=== WORK TASK ===
Your answer must be an exact copy of the records below, with every picture left out.

=== DATA SUPPLIED ===

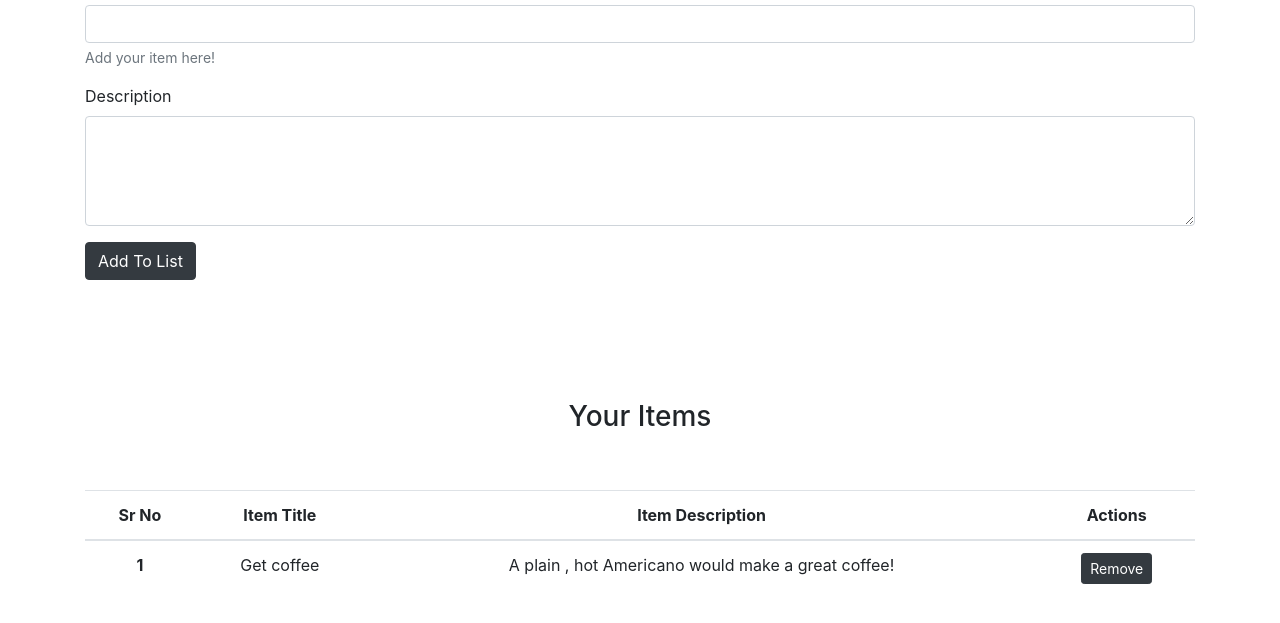
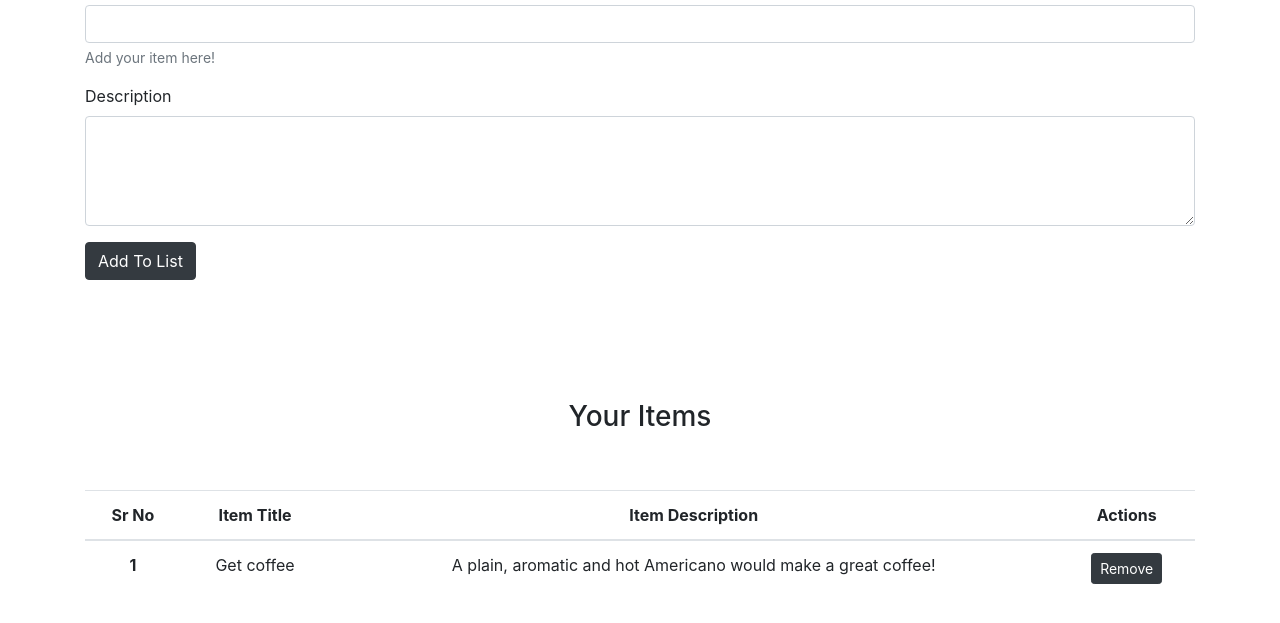
Before and after one commit to yellomello6/todolist, a plain HTML site: page index.html in a window 1280 px wide. Shown: the part 153-776 px from the top of the page. Drawn offline with nearby package versions, Linux system fonts and the light colour scheme.

Commit message:
coffeechange

```diff
--- a/index.html
+++ b/index.html
@@ -100,7 +100,7 @@
                     <tr>
                         <th scope="row">1</th>
                         <td>Get coffee</td>
-                        <td>A plain , hot Americano would make a great coffee!</td>
+                        <td>A plain, aromatic and hot Americano would make a great coffee!</td>
                         <td><button id="remove" class="btn btn-sm btn-dark">Remove</button></td>
 
                     </tr>
```
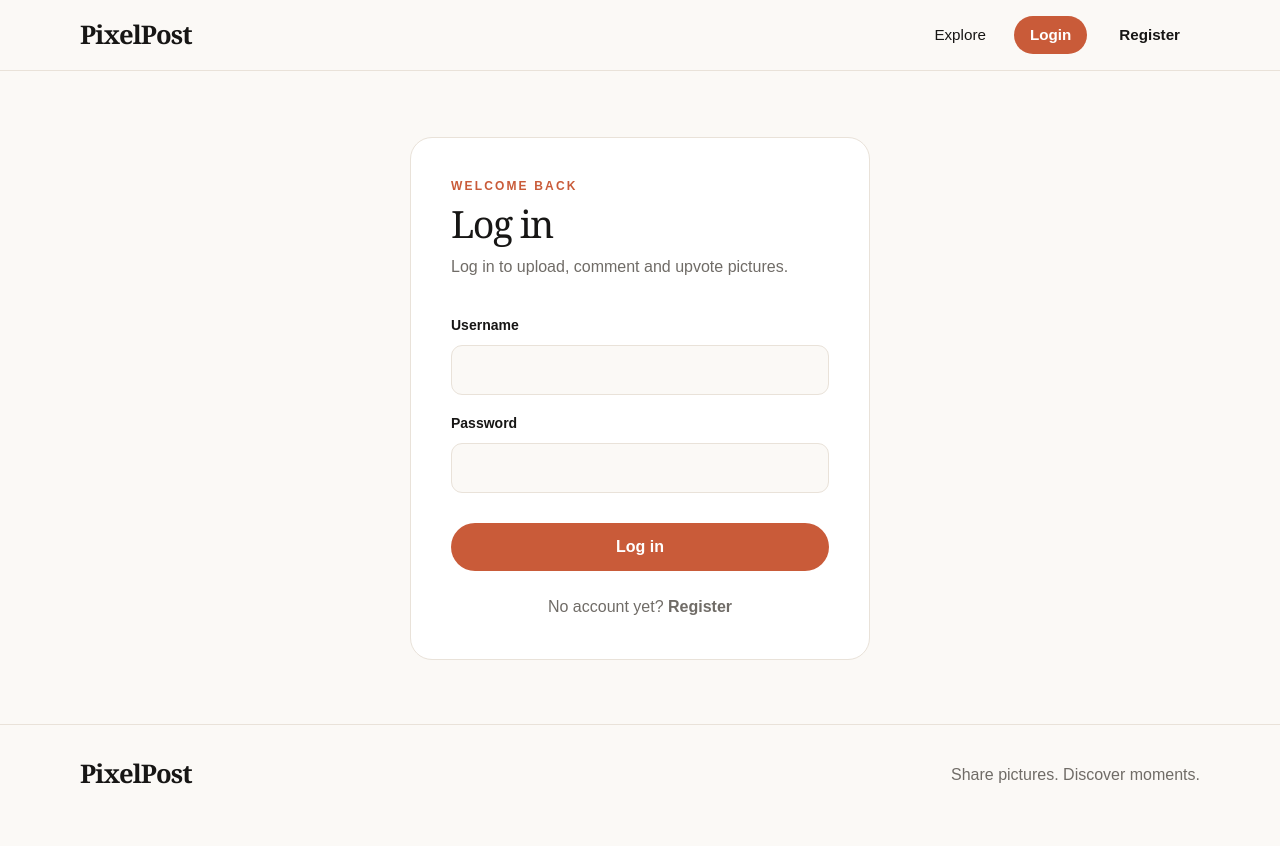
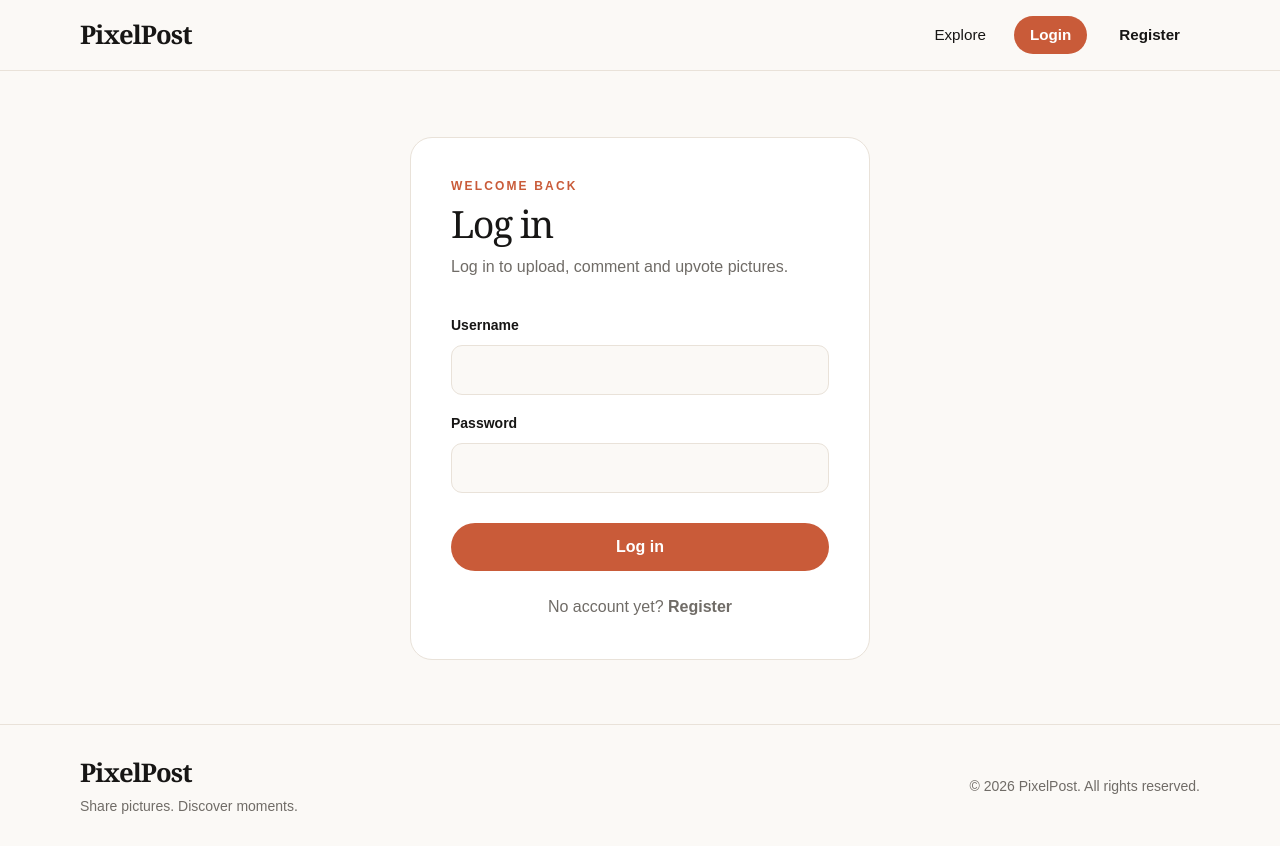
Before and after one commit to Dona-aa/Insta-Clone, a SvelteKit app: page /login in a window 1280 px wide. Before the commit the page ends 824 px from the top, so only its background shows below. Built offline with nearby package versions, Linux system fonts and the light colour scheme.

Commit message:
Improve footer

```diff
--- a/src/routes/+layout.svelte
+++ b/src/routes/+layout.svelte
@@ -104,12 +104,18 @@
 
 <footer class="border-t border-[#e9e2d9] py-[30px]">
 	<div
-		class="mx-auto flex w-[min(1120px,calc(100%-32px))] items-center justify-between text-[#706c67] max-[800px]:flex-col max-[800px]:items-start"
+		class="mx-auto flex w-[min(1120px,calc(100%-32px))] items-center justify-between gap-4 text-sm text-[#706c67] max-[800px]:flex-col max-[800px]:items-start"
 	>
-		<p class="m-0 font-serif text-[1.6rem] font-bold tracking-[-0.06rem] text-[#171615]">
-			PixelPost
-		</p>
+		<div>
+			<p class="m-0 font-serif text-[1.6rem] font-bold tracking-[-0.06rem] text-[#171615]">
+				PixelPost
+			</p>
+			<p class="m-0 mt-1">Share pictures. Discover moments.</p>
+		</div>
 
-		<p>Share pictures. Discover moments.</p>
+		<div class="text-right max-[800px]:text-left">
+			<p class="m-0">© 2026 PixelPost. All rights reserved.</p>
+
+		</div>
 	</div>
 </footer>
```
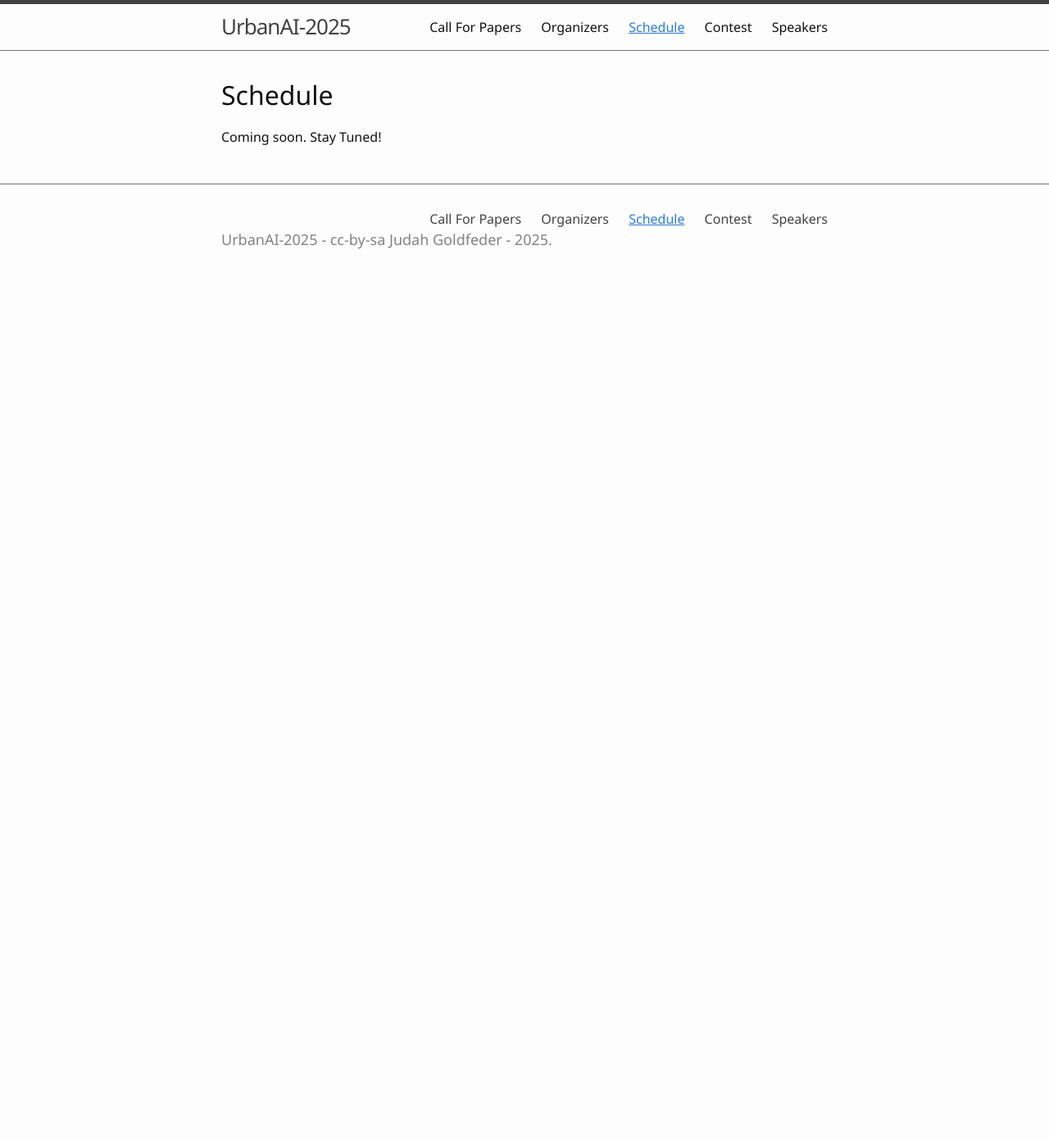
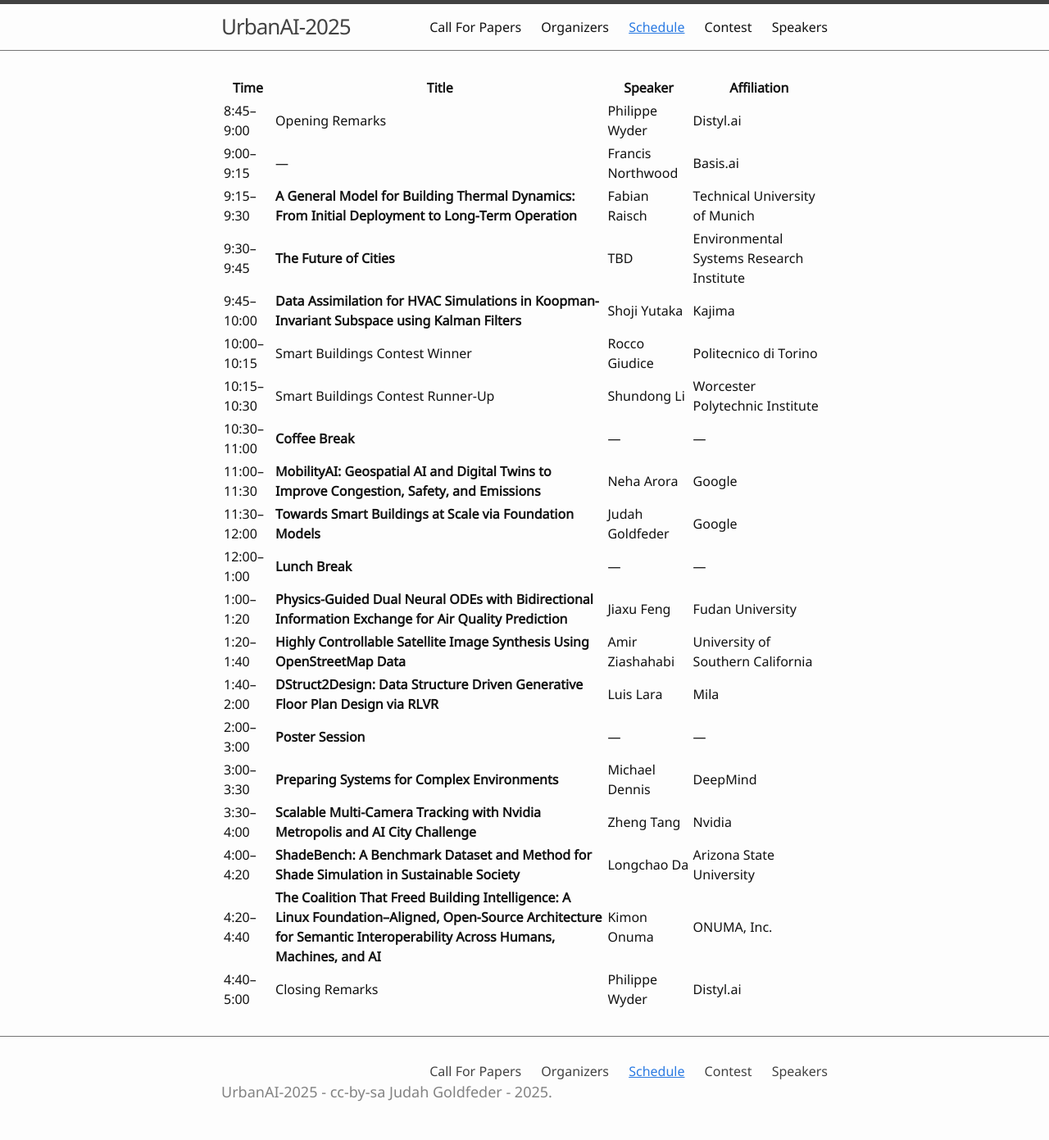
Before and after one commit to urbanAI2025/urbanAI2025.github.io, a Jekyll site: the page built from 2-schedule.md, in a window 1280 px wide. Shown: the whole page at 82% size. Built offline with Jekyll 4.4.1, drawn with Linux system fonts in a browser that asks for light colours; before the commit the page ends 900 px from its top, so only the background shows below that.

Commit message:
Update 2-schedule.md

```diff
--- a/2-schedule.md
+++ b/2-schedule.md
@@ -3,6 +3,25 @@ title: Schedule
 nav: true
 ---
 
-# Schedule
-
-Coming soon. Stay Tuned!
+| Time         | Title                                                                                                                                                                         | Speaker            | Affiliation                            |
+|--------------|--------------------------------------------------------------------------------------------------------------------------------------------------------------------------------|---------------------|-----------------------------------------|
+| 8:45–9:00    | Opening Remarks                                                                                                                                                                | Philippe Wyder      | Distyl.ai                               |
+| 9:00–9:15    | —                                                                                                                                                                              | Francis Northwood   | Basis.ai                                |
+| 9:15–9:30    | **A General Model for Building Thermal Dynamics: From Initial Deployment to Long-Term Operation**                                                                              | Fabian Raisch       | Technical University of Munich          |
+| 9:30–9:45    | **The Future of Cities**                                                                                                                                                       | TBD     | Environmental Systems Research Institute |
+| 9:45–10:00   | **Data Assimilation for HVAC Simulations in Koopman-Invariant Subspace using Kalman Filters**                                                                                  | Shoji Yutaka        | Kajima                                   |
+| 10:00–10:15  | Smart Buildings Contest Winner                                                                                                                                                  | Rocco Giudice       | Politecnico di Torino                    |
+| 10:15–10:30  | Smart Buildings Contest Runner-Up                                                                                                                                               | Shundong Li         | Worcester Polytechnic Institute          |
+| 10:30–11:00  | **Coffee Break**                                                                                                                                                                | —                   | —                                       |
+| 11:00–11:30  | **MobilityAI: Geospatial AI and Digital Twins to Improve Congestion, Safety, and Emissions**                                                                                   | Neha Arora          | Google                                   |
+| 11:30–12:00  | **Towards Smart Buildings at Scale via Foundation Models**                                                                                                                     | Judah Goldfeder     | Google                                   |
+| 12:00–1:00   | **Lunch Break**                                                                                                                                                                 | —                   | —                                       |
+| 1:00–1:20    | **Physics-Guided Dual Neural ODEs with Bidirectional Information Exchange for Air Quality Prediction**                                                                         | Jiaxu Feng          | Fudan University                         |
+| 1:20–1:40    | **Highly Controllable Satellite Image Synthesis Using OpenStreetMap Data**                                                                                                     | Amir Ziashahabi     | University of Southern California        |
+| 1:40–2:00    | **DStruct2Design: Data Structure Driven Generative Floor Plan Design via RLVR**                                                                                                | Luis Lara           | Mila                                     |
+| 2:00–3:00    | **Poster Session**                                                                                                                                                              | —                   | —                                       |
+| 3:00–3:30    | **Preparing Systems for Complex Environments**                                                                                                                                  | Michael Dennis      | DeepMind                                 |
+| 3:30–4:00    | **Scalable Multi-Camera Tracking with Nvidia Metropolis and AI City Challenge**                                                                                                 | Zheng Tang          | Nvidia                                   |
+| 4:00–4:20    | **ShadeBench: A Benchmark Dataset and Method for Shade Simulation in Sustainable Society**                                                                                      | Longchao Da         | Arizona State University                 |
+| 4:20–4:40    | **The Coalition That Freed Building Intelligence: A Linux Foundation–Aligned, Open-Source Architecture for Semantic Interoperability Across Humans, Machines, and AI**        | Kimon Onuma         | ONUMA, Inc.                              |
+| 4:40–5:00    | Closing Remarks                                                                                                                                                                 | Philippe Wyder      | Distyl.ai                                |
```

=== SOLVED PROBLEM ===
Before and after one commit to yellomello6/todolist, a plain HTML site: page index.html in a window 1280 px wide. Shown: the part 153-776 px from the top of the page. Drawn offline with nearby package versions, Linux system fonts and the light colour scheme.

Commit message:
coffeechange

```diff
--- a/index.html
+++ b/index.html
@@ -100,7 +100,7 @@
                     <tr>
                         <th scope="row">1</th>
                         <td>Get coffee</td>
-                        <td>A plain , hot Americano would make a great coffee!</td>
+                        <td>A plain, aromatic and hot Americano would make a great coffee!</td>
                         <td><button id="remove" class="btn btn-sm btn-dark">Remove</button></td>
 
                     </tr>
```
Before and after one commit to Dona-aa/Insta-Clone, a SvelteKit app: page /login in a window 1280 px wide. Before the commit the page ends 824 px from the top, so only its background shows below. Built offline with nearby package versions, Linux system fonts and the light colour scheme.

Commit message:
Improve footer

```diff
--- a/src/routes/+layout.svelte
+++ b/src/routes/+layout.svelte
@@ -104,12 +104,18 @@
 
 <footer class="border-t border-[#e9e2d9] py-[30px]">
 	<div
-		class="mx-auto flex w-[min(1120px,calc(100%-32px))] items-center justify-between text-[#706c67] max-[800px]:flex-col max-[800px]:items-start"
+		class="mx-auto flex w-[min(1120px,calc(100%-32px))] items-center justify-between gap-4 text-sm text-[#706c67] max-[800px]:flex-col max-[800px]:items-start"
 	>
-		<p class="m-0 font-serif text-[1.6rem] font-bold tracking-[-0.06rem] text-[#171615]">
-			PixelPost
-		</p>
+		<div>
+			<p class="m-0 font-serif text-[1.6rem] font-bold tracking-[-0.06rem] text-[#171615]">
+				PixelPost
+			</p>
+			<p class="m-0 mt-1">Share pictures. Discover moments.</p>
+		</div>
 
-		<p>Share pictures. Discover moments.</p>
+		<div class="text-right max-[800px]:text-left">
+			<p class="m-0">© 2026 PixelPost. All rights reserved.</p>
+
+		</div>
 	</div>
 </footer>
```
Before and after one commit to urbanAI2025/urbanAI2025.github.io, a Jekyll site: the page built from 2-schedule.md, in a window 1280 px wide. Shown: the whole page at 82% size. Built offline with Jekyll 4.4.1, drawn with Linux system fonts in a browser that asks for light colours; before the commit the page ends 900 px from its top, so only the background shows below that.

Commit message:
Update 2-schedule.md

```diff
--- a/2-schedule.md
+++ b/2-schedule.md
@@ -3,6 +3,25 @@ title: Schedule
 nav: true
 ---
 
-# Schedule
-
-Coming soon. Stay Tuned!
+| Time         | Title                                                                                                                                                                         | Speaker            | Affiliation                            |
+|--------------|--------------------------------------------------------------------------------------------------------------------------------------------------------------------------------|---------------------|-----------------------------------------|
+| 8:45–9:00    | Opening Remarks                                                                                                                                                                | Philippe Wyder      | Distyl.ai                               |
+| 9:00–9:15    | —                                                                                                                                                                              | Francis Northwood   | Basis.ai                                |
+| 9:15–9:30    | **A General Model for Building Thermal Dynamics: From Initial Deployment to Long-Term Operation**                                                                              | Fabian Raisch       | Technical University of Munich          |
+| 9:30–9:45    | **The Future of Cities**                                                                                                                                                       | TBD     | Environmental Systems Research Institute |
+| 9:45–10:00   | **Data Assimilation for HVAC Simulations in Koopman-Invariant Subspace using Kalman Filters**                                                                                  | Shoji Yutaka        | Kajima                                   |
+| 10:00–10:15  | Smart Buildings Contest Winner                                                                                                                                                  | Rocco Giudice       | Politecnico di Torino                    |
+| 10:15–10:30  | Smart Buildings Contest Runner-Up                                                                                                                                               | Shundong Li         | Worcester Polytechnic Institute          |
+| 10:30–11:00  | **Coffee Break**                                                                                                                                                                | —                   | —                                       |
+| 11:00–11:30  | **MobilityAI: Geospatial AI and Digital Twins to Improve Congestion, Safety, and Emissions**                                                                                   | Neha Arora          | Google                                   |
+| 11:30–12:00  | **Towards Smart Buildings at Scale via Foundation Models**                                                                                                                     | Judah Goldfeder     | Google                                   |
+| 12:00–1:00   | **Lunch Break**                                                                                                                                                                 | —                   | —                                       |
+| 1:00–1:20    | **Physics-Guided Dual Neural ODEs with Bidirectional Information Exchange for Air Quality Prediction**                                                                         | Jiaxu Feng          | Fudan University                         |
+| 1:20–1:40    | **Highly Controllable Satellite Image Synthesis Using OpenStreetMap Data**                                                                                                     | Amir Ziashahabi     | University of Southern California        |
+| 1:40–2:00    | **DStruct2Design: Data Structure Driven Generative Floor Plan Design via RLVR**                                                                                                | Luis Lara           | Mila                                     |
+| 2:00–3:00    | **Poster Session**                                                                                                                                                              | —                   | —                                       |
+| 3:00–3:30    | **Preparing Systems for Complex Environments**                                                                                                                                  | Michael Dennis      | DeepMind                                 |
+| 3:30–4:00    | **Scalable Multi-Camera Tracking with Nvidia Metropolis and AI City Challenge**                                                                                                 | Zheng Tang          | Nvidia                                   |
+| 4:00–4:20    | **ShadeBench: A Benchmark Dataset and Method for Shade Simulation in Sustainable Society**                                                                                      | Longchao Da         | Arizona State University                 |
+| 4:20–4:40    | **The Coalition That Freed Building Intelligence: A Linux Foundation–Aligned, Open-Source Architecture for Semantic Interoperability Across Humans, Machines, and AI**        | Kimon Onuma         | ONUMA, Inc.                              |
+| 4:40–5:00    | Closing Remarks                                                                                                                                                                 | Philippe Wyder      | Distyl.ai                                |
```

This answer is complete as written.